▶ **Assigned task**
Keep the pictures out, please, and set down every record exactly.

▶ **Before-and-after page screenshots**
====

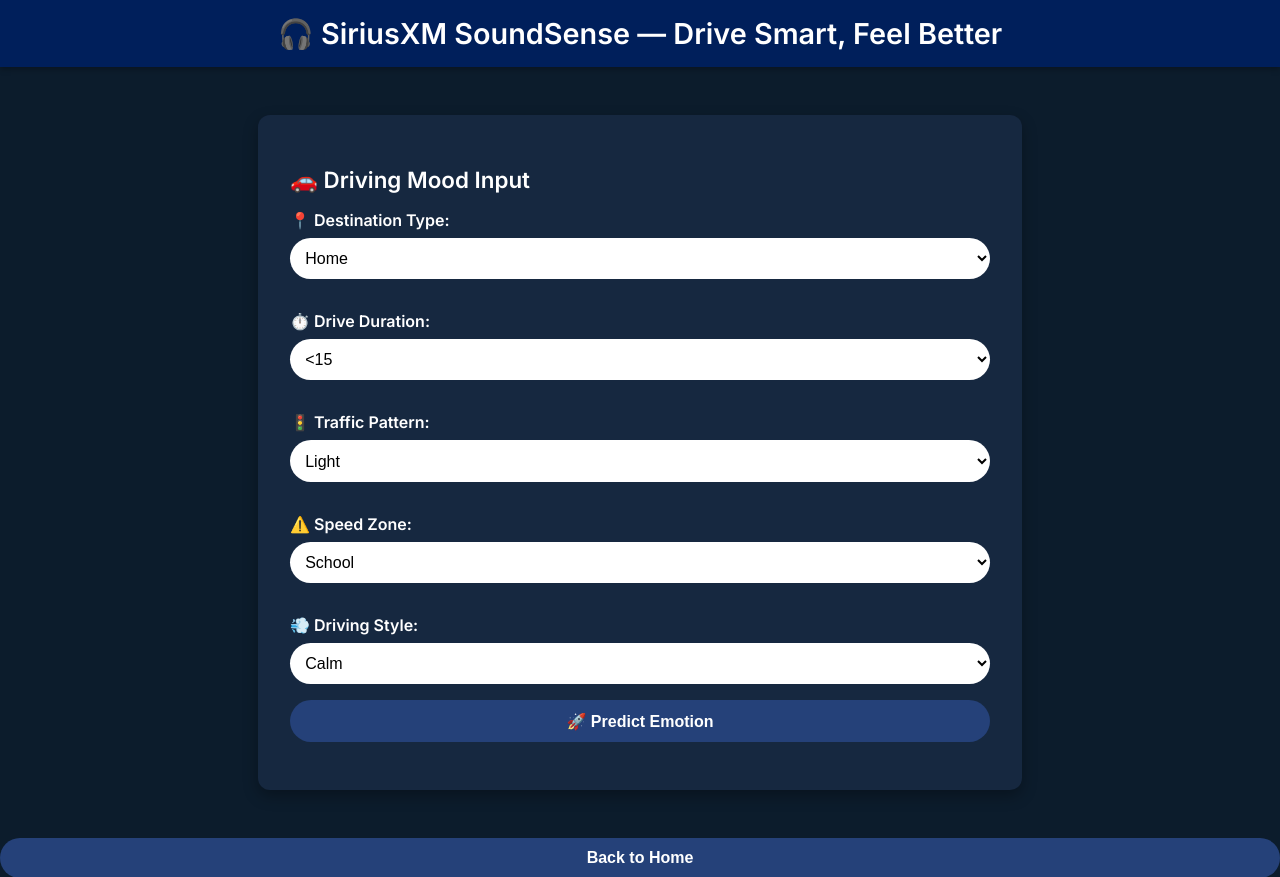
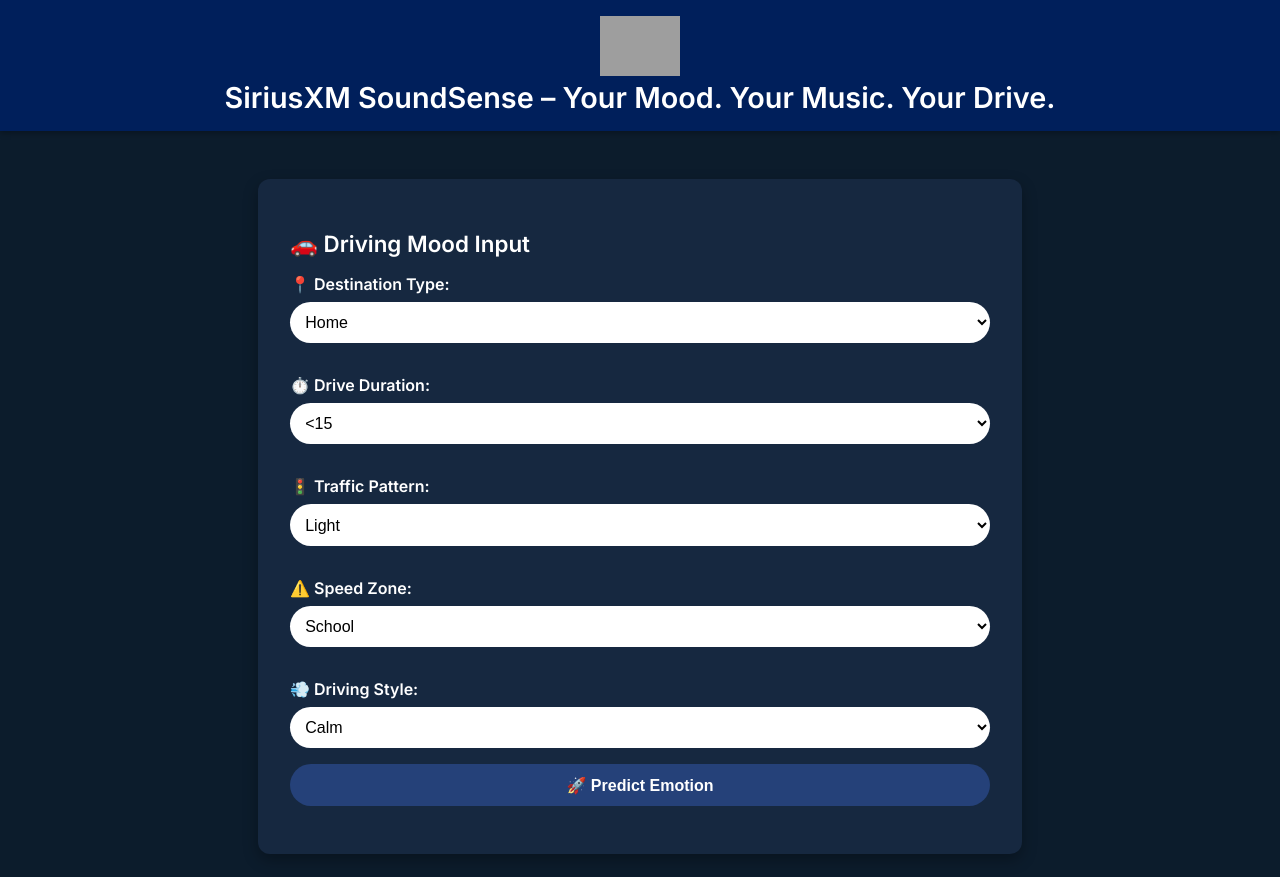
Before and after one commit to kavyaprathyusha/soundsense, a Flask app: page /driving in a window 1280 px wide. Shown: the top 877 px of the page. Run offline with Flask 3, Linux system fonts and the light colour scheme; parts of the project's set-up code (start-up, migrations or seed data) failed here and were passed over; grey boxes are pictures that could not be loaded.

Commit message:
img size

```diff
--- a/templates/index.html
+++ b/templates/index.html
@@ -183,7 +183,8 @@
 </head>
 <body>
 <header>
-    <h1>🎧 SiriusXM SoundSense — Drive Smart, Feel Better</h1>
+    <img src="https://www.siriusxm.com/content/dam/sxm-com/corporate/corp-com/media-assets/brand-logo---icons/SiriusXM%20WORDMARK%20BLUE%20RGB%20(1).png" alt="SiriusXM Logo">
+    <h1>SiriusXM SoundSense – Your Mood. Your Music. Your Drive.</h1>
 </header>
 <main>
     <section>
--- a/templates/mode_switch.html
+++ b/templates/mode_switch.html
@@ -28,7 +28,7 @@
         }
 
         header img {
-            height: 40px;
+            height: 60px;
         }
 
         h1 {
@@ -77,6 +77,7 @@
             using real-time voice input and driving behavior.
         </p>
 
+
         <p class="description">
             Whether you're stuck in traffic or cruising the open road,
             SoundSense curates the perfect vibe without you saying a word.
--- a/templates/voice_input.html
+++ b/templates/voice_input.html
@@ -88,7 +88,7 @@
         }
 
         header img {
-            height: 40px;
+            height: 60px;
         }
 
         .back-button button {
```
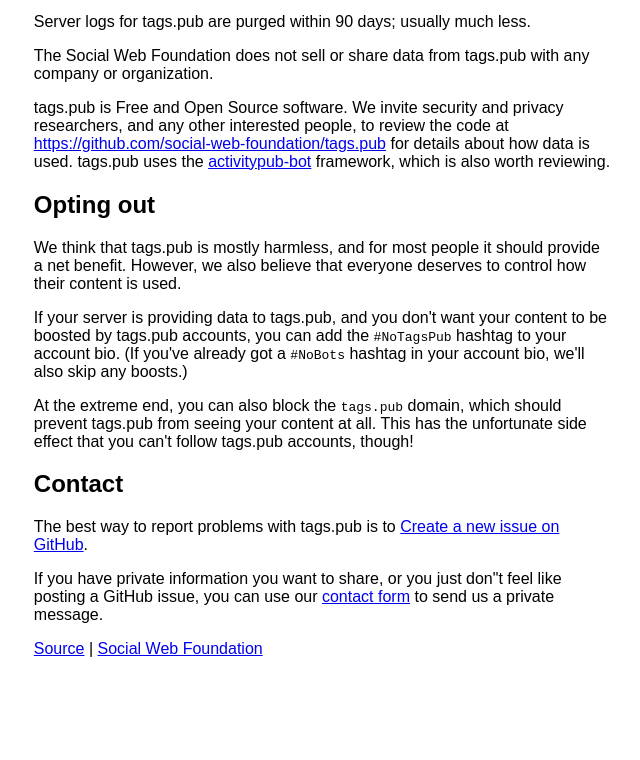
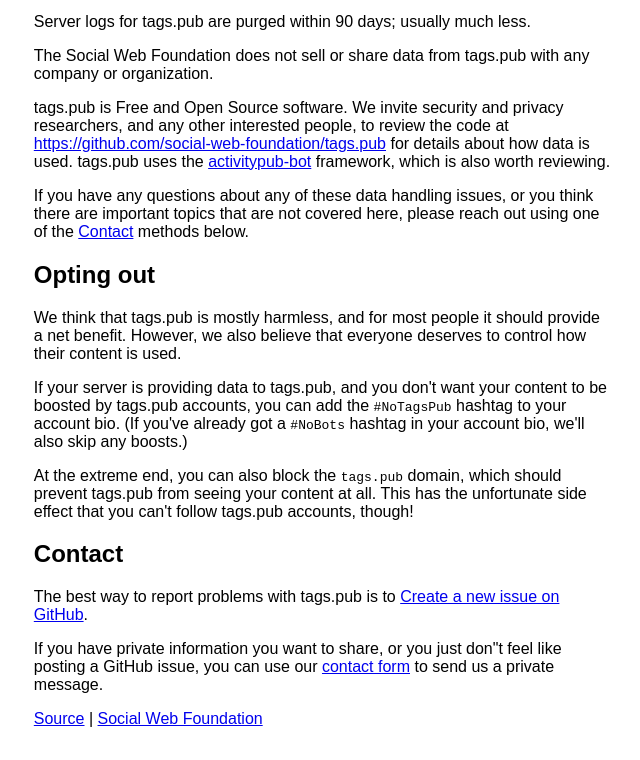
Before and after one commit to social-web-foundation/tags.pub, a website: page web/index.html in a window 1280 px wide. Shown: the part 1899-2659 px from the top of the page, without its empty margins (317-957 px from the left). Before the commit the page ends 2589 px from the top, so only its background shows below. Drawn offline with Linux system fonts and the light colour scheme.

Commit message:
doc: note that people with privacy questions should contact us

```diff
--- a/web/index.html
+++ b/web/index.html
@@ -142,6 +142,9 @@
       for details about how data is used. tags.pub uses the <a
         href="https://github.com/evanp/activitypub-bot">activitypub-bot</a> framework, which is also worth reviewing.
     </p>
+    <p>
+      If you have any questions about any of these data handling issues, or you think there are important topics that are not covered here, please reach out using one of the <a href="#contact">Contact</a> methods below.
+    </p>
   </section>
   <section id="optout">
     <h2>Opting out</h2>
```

====

▶ **Answer box**
Before and after one commit to kavyaprathyusha/soundsense, a Flask app: page /driving in a window 1280 px wide. Shown: the top 877 px of the page. Run offline with Flask 3, Linux system fonts and the light colour scheme; parts of the project's set-up code (start-up, migrations or seed data) failed here and were passed over; grey boxes are pictures that could not be loaded.

Commit message:
img size

```diff
--- a/templates/index.html
+++ b/templates/index.html
@@ -183,7 +183,8 @@
 </head>
 <body>
 <header>
-    <h1>🎧 SiriusXM SoundSense — Drive Smart, Feel Better</h1>
+    <img src="https://www.siriusxm.com/content/dam/sxm-com/corporate/corp-com/media-assets/brand-logo---icons/SiriusXM%20WORDMARK%20BLUE%20RGB%20(1).png" alt="SiriusXM Logo">
+    <h1>SiriusXM SoundSense – Your Mood. Your Music. Your Drive.</h1>
 </header>
 <main>
     <section>
--- a/templates/mode_switch.html
+++ b/templates/mode_switch.html
@@ -28,7 +28,7 @@
         }
 
         header img {
-            height: 40px;
+            height: 60px;
         }
 
         h1 {
@@ -77,6 +77,7 @@
             using real-time voice input and driving behavior.
         </p>
 
+
         <p class="description">
             Whether you're stuck in traffic or cruising the open road,
             SoundSense curates the perfect vibe without you saying a word.
--- a/templates/voice_input.html
+++ b/templates/voice_input.html
@@ -88,7 +88,7 @@
         }
 
         header img {
-            height: 40px;
+            height: 60px;
         }
 
         .back-button button {
```
Before and after one commit to social-web-foundation/tags.pub, a website: page web/index.html in a window 1280 px wide. Shown: the part 1899-2659 px from the top of the page, without its empty margins (317-957 px from the left). Before the commit the page ends 2589 px from the top, so only its background shows below. Drawn offline with Linux system fonts and the light colour scheme.

Commit message:
doc: note that people with privacy questions should contact us

```diff
--- a/web/index.html
+++ b/web/index.html
@@ -142,6 +142,9 @@
       for details about how data is used. tags.pub uses the <a
         href="https://github.com/evanp/activitypub-bot">activitypub-bot</a> framework, which is also worth reviewing.
     </p>
+    <p>
+      If you have any questions about any of these data handling issues, or you think there are important topics that are not covered here, please reach out using one of the <a href="#contact">Contact</a> methods below.
+    </p>
   </section>
   <section id="optout">
     <h2>Opting out</h2>
```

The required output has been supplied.